But if you are a video conferencing user, you probably know that there’s one thing that stayed almost the same throughout most of the past decade; some would say even regressed backwards. What I’m talking about is the way we collaborate, or share data, in a video conference.
A few months ago Sasha Ruditsky wrote a post here about data collaboration in video conferencing. Sasha wrote:
“In its simplest form data collaboration is the ability of a conference participant to present content to the rest of the conference participants. More advanced form of the collaboration involves the ability… to perform different actions on the shared content…”
Data Collaboration Abilities – Advances or Regression?
If you compare the amazing evolution (some would say revolution) in the video conferencing business for the past 20 years or so with the advances (some would say regression) in the data collaboration abilities of these endpoints, it’s quite amazing:
The T.120 standard, which was published by ITU-T between 1993 and 1995, was trying to create a self-sufficient set of data collaboration tools for a multi-party conference. It offered various applications on top of it, such as the ability to share still image and annotate on top of them, a multi-party application sharing ability, etc.
H.239, which has become the de-facto standard for data collaboration, at least in the H.323 world, came a decade later and was designed solely for the purpose of implementing the “dual video” functionality – data on one screen, video on the other. And the data channel was, and still is, just a video presentation of the data (be it a shared desktop or a Powerpoint presentation), which you can share with the other participants.

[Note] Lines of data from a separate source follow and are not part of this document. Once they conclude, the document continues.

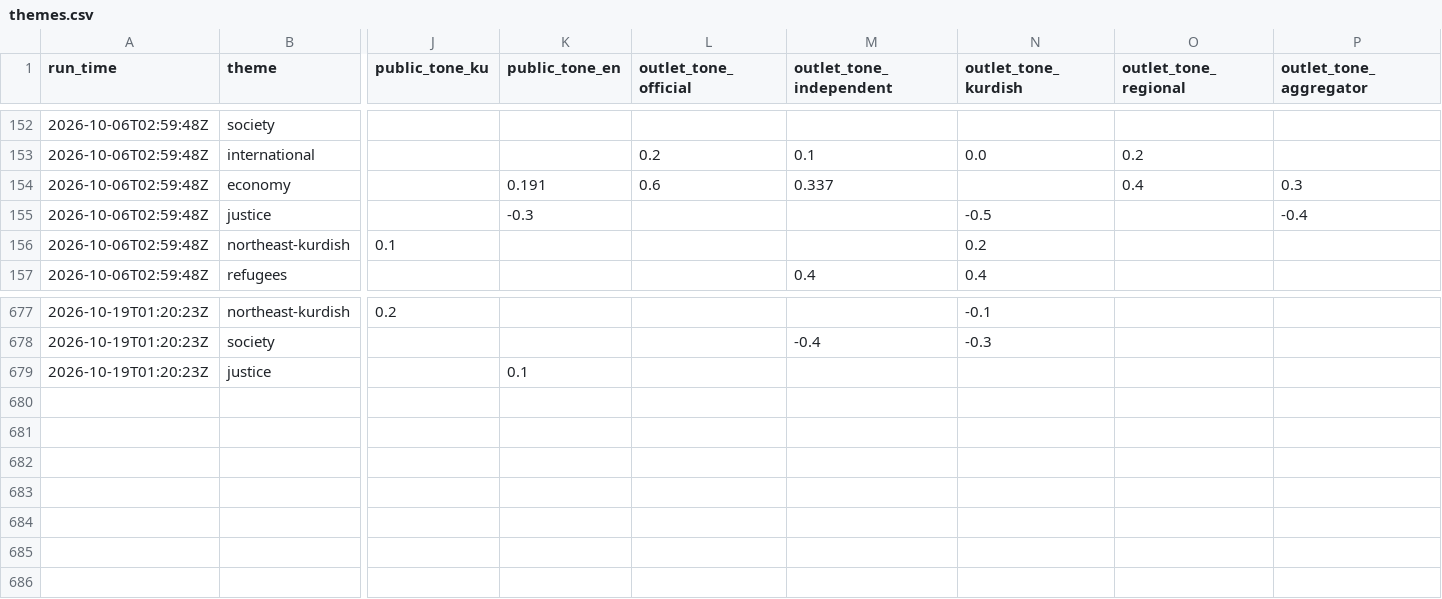
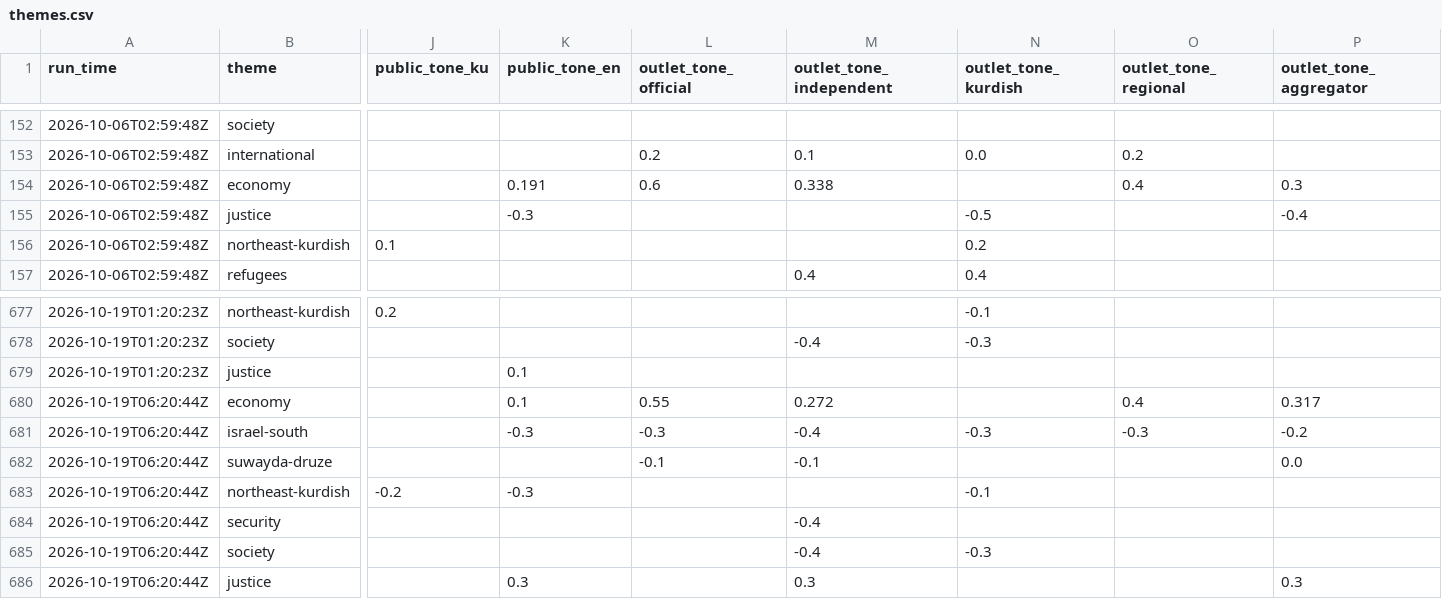
Before and after one commit to Brunopomodoro/syria-narrative-tracker, a CSV file: data/exports/2026-10/themes.csv, drawn as a sheet; only a part is shown, gaps mark what is left out; rows hold the shown columns only; the diff names each change by its address in the sheet, - before the commit and + after, or states it on an @@ line.

```diff
--- a/data/exports/2026-10/themes.csv
+++ b/data/exports/2026-10/themes.csv
-M154 (outlet_tone_independent): 0.337
+M154 (outlet_tone_independent): 0.338
+row 680: 2026-10-19T06:20:44Z | economy |  | 0.1 | 0.55 | 0.272 |  | 0.4 | 0.317
+row 681: 2026-10-19T06:20:44Z | israel-south |  | -0.3 | -0.3 | -0.4 | -0.3 | -0.3 | -0.2
+row 682: 2026-10-19T06:20:44Z | suwayda-druze |  |  | -0.1 | -0.1 |  |  | 0.0
+row 683: 2026-10-19T06:20:44Z | northeast-kurdish | -0.2 | -0.3 |  |  | -0.1
+row 684: 2026-10-19T06:20:44Z | security |  |  |  | -0.4
+row 685: 2026-10-19T06:20:44Z | society |  |  |  | -0.4 | -0.3
+row 686: 2026-10-19T06:20:44Z | justice |  | 0.3 |  | 0.3 |  |  | 0.3
```
Also changed, not shown: data/exports/2026-10/runs.csv, 47 other files.
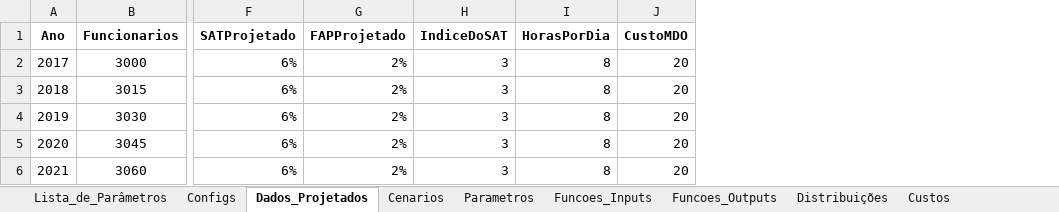
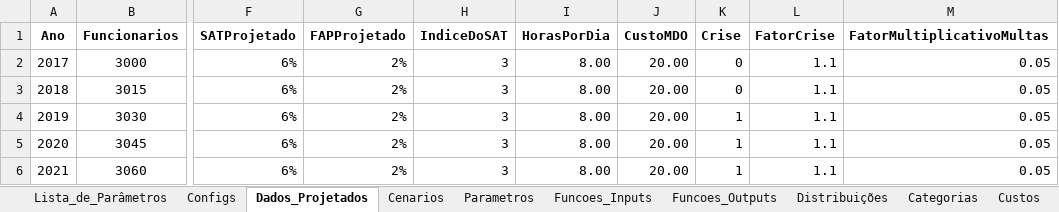
Before and after one commit to pedroliman/oshcba, an Excel workbook: data/Dados.xlsx, sheet Dados_Projetados, drawn as a sheet; only a part is shown, gaps mark what is left out; values as stored, in another font and other column widths than the file's, no borders; the diff names each change by its address in the sheet, - before the commit and + after, or states it on an @@ line.

```diff
--- a/data/Dados.xlsx (sheet Dados_Projetados)
+++ b/data/Dados.xlsx (sheet Dados_Projetados)
+sheet tab: Categorias
+column K (Crise), rows 2-6: 0 | 0 | 1 | 1 | 1
+column L (FatorCrise), rows 2-6: all 1.1
+column M (FatorMultiplicativoMultas), rows 2-6: all 0.05
-I2:I6 (HorasPorDia): 8
+I2:I6 (HorasPorDia): 8.00
-J2:J6 (CustoMDO): 20
+J2:J6 (CustoMDO): 20.00
```
Also changed, not shown: sheet Parametros, sheet Funcoes_Inputs, sheet Funcoes_Outputs, sheet Cenarios, hidden cells, 5 other files.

So What Are We Missing?
As Sasha wrote, both T.120 and H.239 are based on the concept of distributing an image from one endpoint to the rest of the conference participants. In this process, which is quite simple and effective, valuable abilities are lost. For instance:
- The metadata of the actual content is not available for the recipients.
- The recipients cannot store the data locally.
- The recipients cannot browse the data. Going back, for instance, in case something is unclear or forgotten.
- As the data is in real-time video, in the case whereby you arrived late to the conference or suffered network problems, some of the data may be unavailable.
This means that, as a video conferencing user, even though I am able to see what my colleagues are presenting, that’s about all I can do. The experience is totally passive. Other than watching the beautiful slides, there’s nothing much one can do with the data channel. And it’s really a shame, because it looks really great…
Dual Video on the SCOPIA Desktop.
Is There A Solution?
Now there are alternatives to H.239, which allow for better data collaboration. The main problem with these is that they require a real revolution – changing the entire infrastructure, and stop supporting existing deployments.
The video conferencing market is standardized by nature. And with the large investments in video conferencing that most companies are making these days, it seems a bit unrealistic that they would drop everything and bet on a new horse.
And who can blame them? A real solution to the problem should be an evolution – build on top of H.239, the existing data channel, a mechanism to offer these abilities that were left out, forgotten. But do it in a standard way, keeping the solution interoperable and allowing everyone to enjoy it.
Am I dreaming? Not at all. You just wait and see…